[Image comparison data]
━━━━━━━━━━━━━━━━

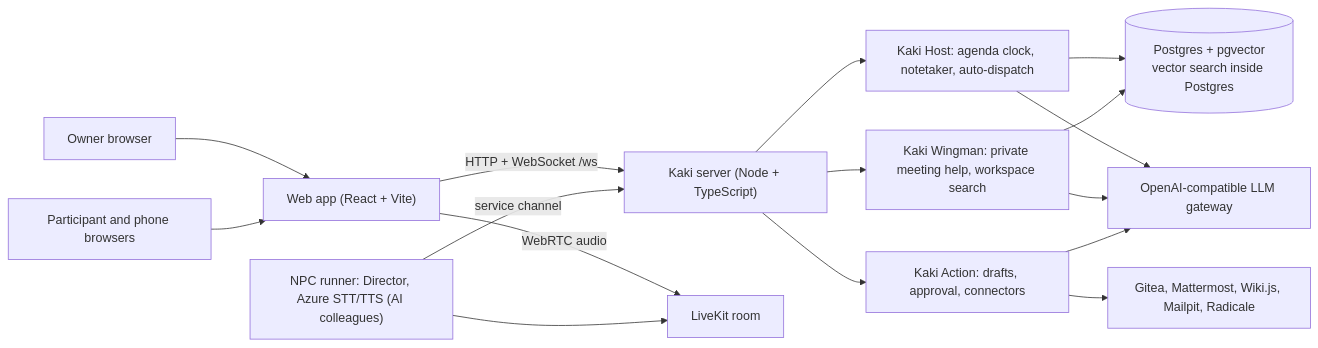
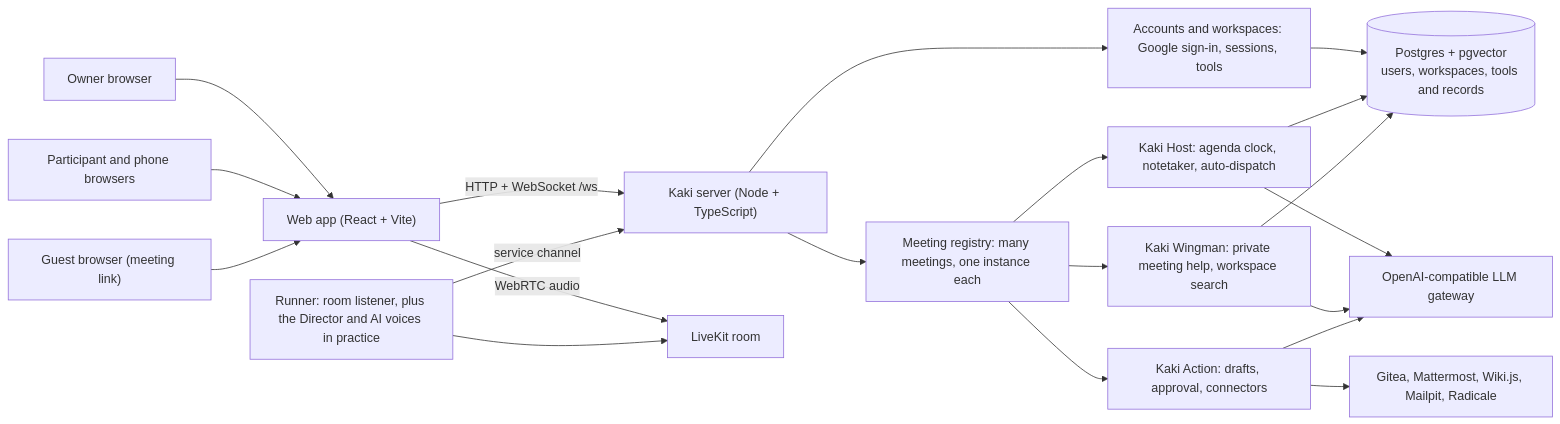
The diagram in README.md (joshualumzy/kaki), drawn with Mermaid before and after one commit. The commit also changed other lines of this file, not shown here.

First line of the commit message:
docs(readme): describe the real product (accounts, workspaces, real meetings)

````diff
--- a/README.md
+++ b/README.md
@@ -104,18 +109,22 @@
 ```mermaid
 flowchart LR
   Owner["Owner browser"] --> Web["Web app (React + Vite)"]
   People["Participant and phone browsers"] --> Web
+  Guest["Guest browser (meeting link)"] --> Web
   Web -->|"HTTP + WebSocket /ws"| Server["Kaki server (Node + TypeScript)"]
-  Server --> Host["Kaki Host: agenda clock, notetaker, auto-dispatch"]
-  Server --> Wingman["Kaki Wingman: private meeting help, workspace search"]
-  Server --> Action["Kaki Action: drafts, approval, connectors"]
-  Host --> PG[("Postgres + pgvector<br/>vector search inside Postgres")]
+  Server --> Auth["Accounts and workspaces: Google sign-in, sessions, tools"]
+  Server --> Registry["Meeting registry: many meetings, one instance each"]
+  Registry --> Host["Kaki Host: agenda clock, notetaker, auto-dispatch"]
+  Registry --> Wingman["Kaki Wingman: private meeting help, workspace search"]
+  Registry --> Action["Kaki Action: drafts, approval, connectors"]
+  Auth --> PG[("Postgres + pgvector<br/>users, workspaces, tools and records")]
+  Host --> PG
   Wingman --> PG
   Host --> LLM["OpenAI-compatible LLM gateway"]
   Wingman --> LLM
   Action --> LLM
   Action --> Tools["Gitea, Mattermost, Wiki.js, Mailpit, Radicale"]
   Web -->|"WebRTC audio"| LiveKit["LiveKit room"]
-  NPC["NPC runner: Director, Azure STT/TTS (AI colleagues)"] --> LiveKit
+  NPC["Runner: room listener, plus the Director and AI voices in practice"] --> LiveKit
   NPC -->|"service channel"| Server
 ```
````
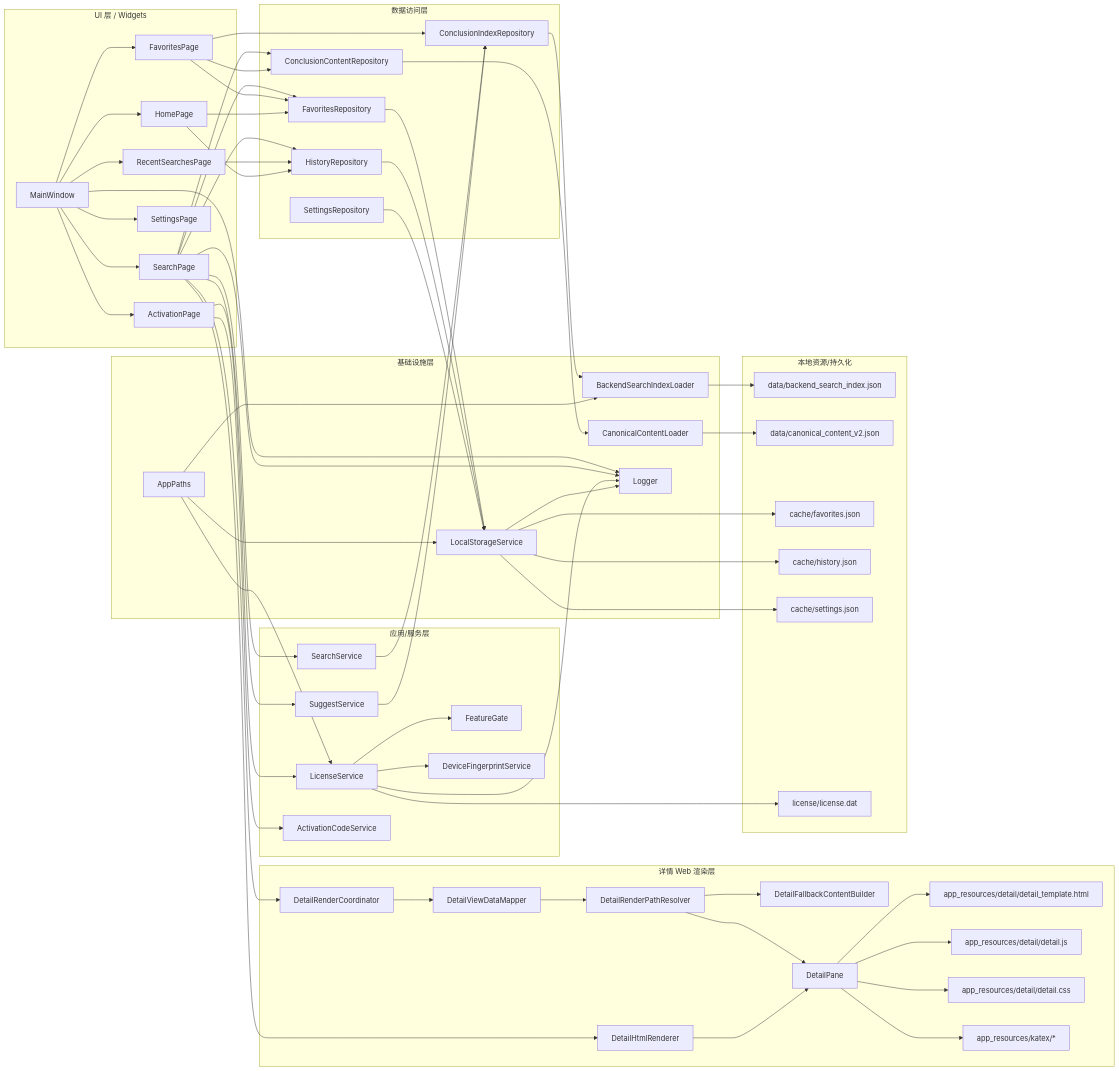
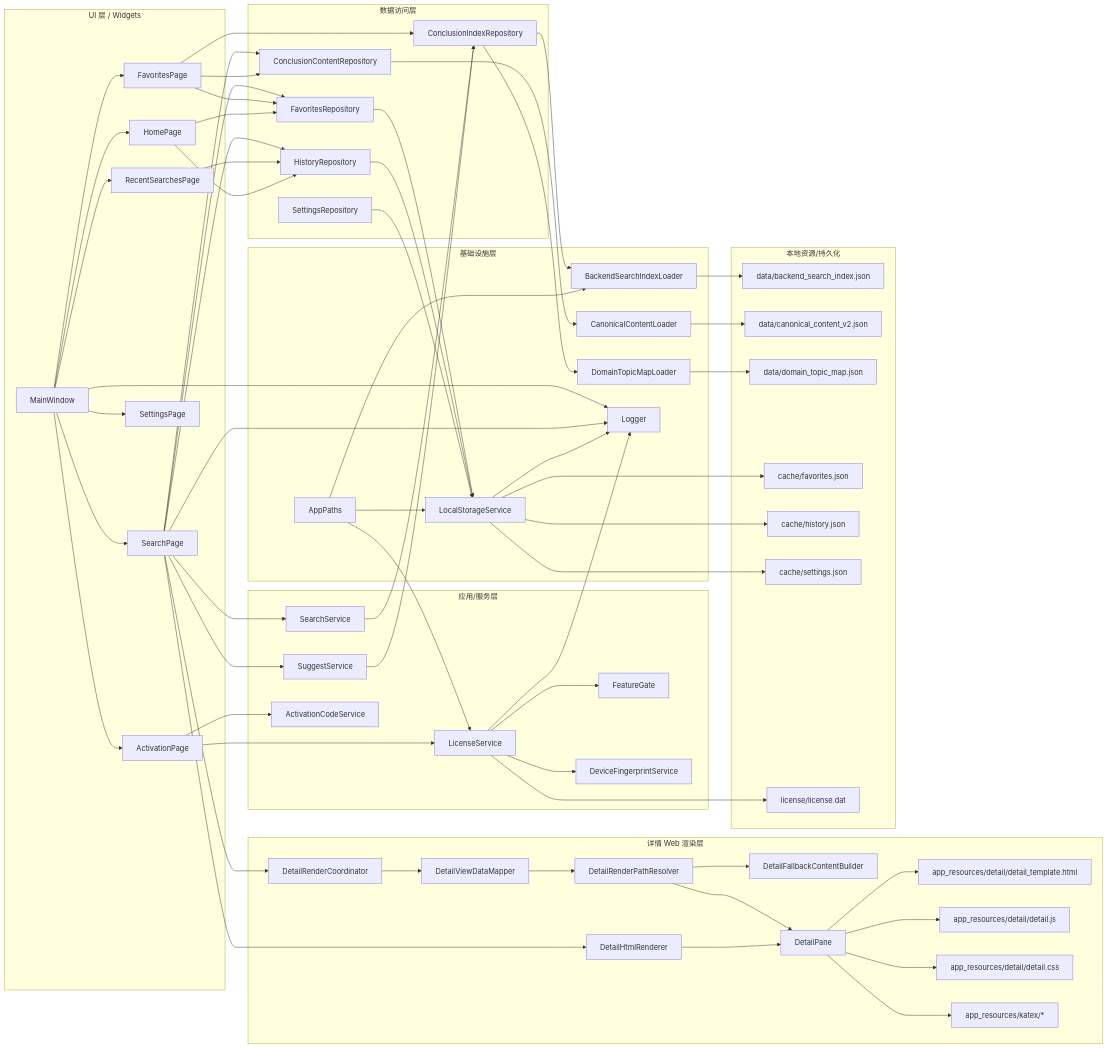
The first of 2 diagrams in docs/system_architecture.md (yfchenggithub/math_search_win), drawn with Mermaid before and after one commit. The commit also changed other lines of this file and 25 other files, not shown here.

Commit message:
增加domain topic json

```diff
--- a/docs/system_architecture.md
+++ b/docs/system_architecture.md
@@ -95,6 +96,7 @@
 
   subgraph Infra[基础设施层]
     IL[BackendSearchIndexLoader]
+    DTL[DomainTopicMapLoader]
     CL[CanonicalContentLoader]
     LSS[LocalStorageService]
     LOG[Logger]
@@ -117,6 +119,7 @@
   subgraph Data[本地资源/持久化]
     IDX[data/backend_search_index.json]
     CNT[data/canonical_content_v2.json]
+    DTM[data/domain_topic_map.json]
     CF[cache/favorites.json]
     CH[cache/history.json]
     CS[cache/settings.json]
@@ -150,6 +153,7 @@
   LS --> DFS
 
   IR --> IL --> IDX
+  IR --> DTL --> DTM
   CR --> CL --> CNT
 
   FR --> LSS --> CF
```
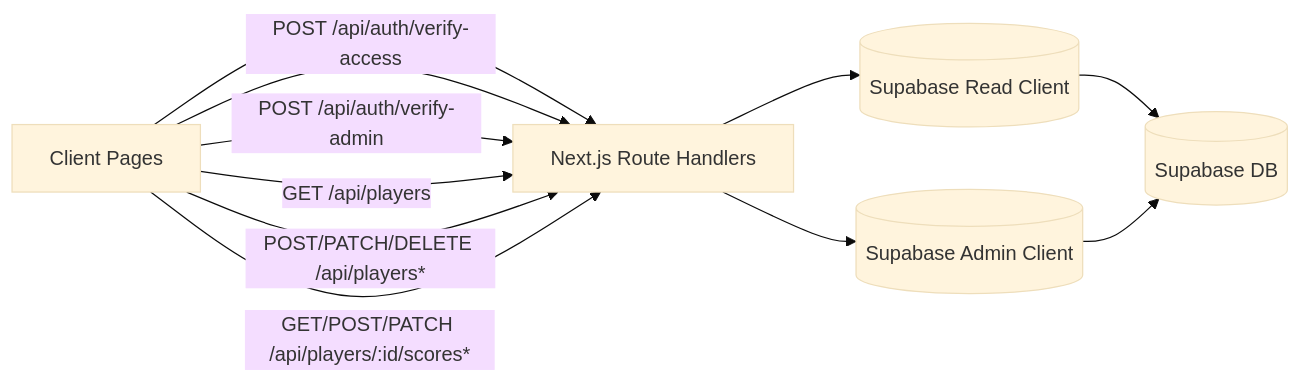
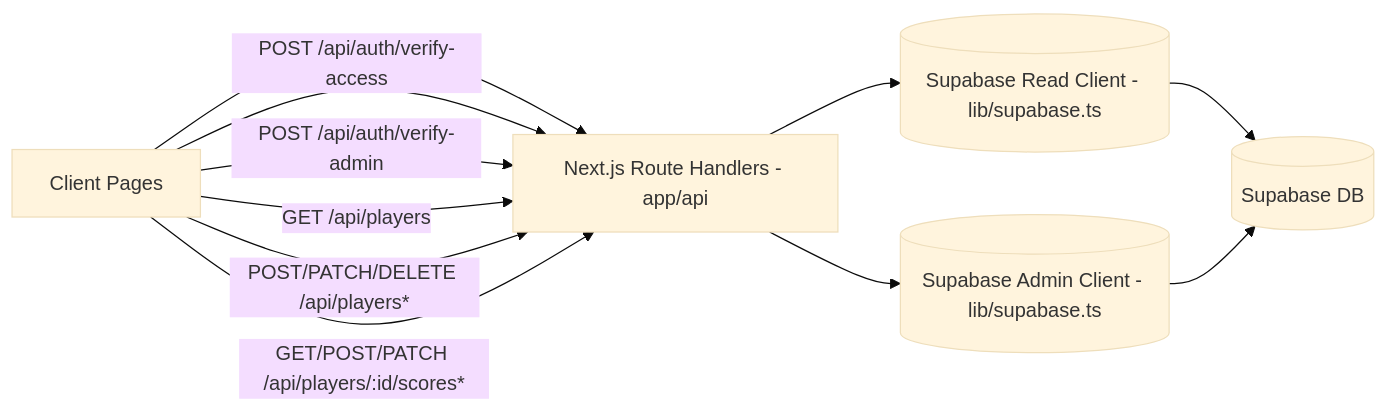
One commit to abimanyu2515/cricscore changed the second of 3 diagrams in README.md. Above: the diagram before and after it, drawn with Mermaid (base theme). The commit also changed other lines of this file and 7 other files, not shown here.

````diff
--- a/README.md
+++ b/README.md
@@ -49,14 +66,14 @@
 ```mermaid
 flowchart LR
-  UI[Client Pages] --> API[Next.js Route Handlers]
-  API --> R[(Supabase Read Client)]
-  API --> W[(Supabase Admin Client)]
+  UI[Client Pages] --> API[Next.js Route Handlers - app/api]
+  API --> R[(Supabase Read Client - lib/supabase.ts)]
+  API --> W[(Supabase Admin Client - lib/supabase.ts)]
   R --> DB[(Supabase DB)]
   W --> DB
 
   UI -->|POST /api/auth/verify-access| API
   UI -->|POST /api/auth/verify-admin| API
   UI -->|GET /api/players| API
   UI -->|POST/PATCH/DELETE /api/players*| API
   UI -->|GET/POST/PATCH /api/players/:id/scores*| API
 ```
````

━━━━━━━━━━━━━━━━

• _Exercise prompt_
A faithful, complete copy of the entries is required, without the pictures.

• _Response_
The diagram in README.md (joshualumzy/kaki), drawn with Mermaid before and after one commit. The commit also changed other lines of this file, not shown here.

First line of the commit message:
docs(readme): describe the real product (accounts, workspaces, real meetings)

````diff
--- a/README.md
+++ b/README.md
@@ -104,18 +109,22 @@
 ```mermaid
 flowchart LR
   Owner["Owner browser"] --> Web["Web app (React + Vite)"]
   People["Participant and phone browsers"] --> Web
+  Guest["Guest browser (meeting link)"] --> Web
   Web -->|"HTTP + WebSocket /ws"| Server["Kaki server (Node + TypeScript)"]
-  Server --> Host["Kaki Host: agenda clock, notetaker, auto-dispatch"]
-  Server --> Wingman["Kaki Wingman: private meeting help, workspace search"]
-  Server --> Action["Kaki Action: drafts, approval, connectors"]
-  Host --> PG[("Postgres + pgvector<br/>vector search inside Postgres")]
+  Server --> Auth["Accounts and workspaces: Google sign-in, sessions, tools"]
+  Server --> Registry["Meeting registry: many meetings, one instance each"]
+  Registry --> Host["Kaki Host: agenda clock, notetaker, auto-dispatch"]
+  Registry --> Wingman["Kaki Wingman: private meeting help, workspace search"]
+  Registry --> Action["Kaki Action: drafts, approval, connectors"]
+  Auth --> PG[("Postgres + pgvector<br/>users, workspaces, tools and records")]
+  Host --> PG
   Wingman --> PG
   Host --> LLM["OpenAI-compatible LLM gateway"]
   Wingman --> LLM
   Action --> LLM
   Action --> Tools["Gitea, Mattermost, Wiki.js, Mailpit, Radicale"]
   Web -->|"WebRTC audio"| LiveKit["LiveKit room"]
-  NPC["NPC runner: Director, Azure STT/TTS (AI colleagues)"] --> LiveKit
+  NPC["Runner: room listener, plus the Director and AI voices in practice"] --> LiveKit
   NPC -->|"service channel"| Server
 ```
````
The first of 2 diagrams in docs/system_architecture.md (yfchenggithub/math_search_win), drawn with Mermaid before and after one commit. The commit also changed other lines of this file and 25 other files, not shown here.

Commit message:
增加domain topic json

```diff
--- a/docs/system_architecture.md
+++ b/docs/system_architecture.md
@@ -95,6 +96,7 @@
 
   subgraph Infra[基础设施层]
     IL[BackendSearchIndexLoader]
+    DTL[DomainTopicMapLoader]
     CL[CanonicalContentLoader]
     LSS[LocalStorageService]
     LOG[Logger]
@@ -117,6 +119,7 @@
   subgraph Data[本地资源/持久化]
     IDX[data/backend_search_index.json]
     CNT[data/canonical_content_v2.json]
+    DTM[data/domain_topic_map.json]
     CF[cache/favorites.json]
     CH[cache/history.json]
     CS[cache/settings.json]
@@ -150,6 +153,7 @@
   LS --> DFS
 
   IR --> IL --> IDX
+  IR --> DTL --> DTM
   CR --> CL --> CNT
 
   FR --> LSS --> CF
```
One commit to abimanyu2515/cricscore changed the second of 3 diagrams in README.md. Above: the diagram before and after it, drawn with Mermaid (base theme). The commit also changed other lines of this file and 7 other files, not shown here.

````diff
--- a/README.md
+++ b/README.md
@@ -49,14 +66,14 @@
 ```mermaid
 flowchart LR
-  UI[Client Pages] --> API[Next.js Route Handlers]
-  API --> R[(Supabase Read Client)]
-  API --> W[(Supabase Admin Client)]
+  UI[Client Pages] --> API[Next.js Route Handlers - app/api]
+  API --> R[(Supabase Read Client - lib/supabase.ts)]
+  API --> W[(Supabase Admin Client - lib/supabase.ts)]
   R --> DB[(Supabase DB)]
   W --> DB
 
   UI -->|POST /api/auth/verify-access| API
   UI -->|POST /api/auth/verify-admin| API
   UI -->|GET /api/players| API
   UI -->|POST/PATCH/DELETE /api/players*| API
   UI -->|GET/POST/PATCH /api/players/:id/scores*| API
 ```
````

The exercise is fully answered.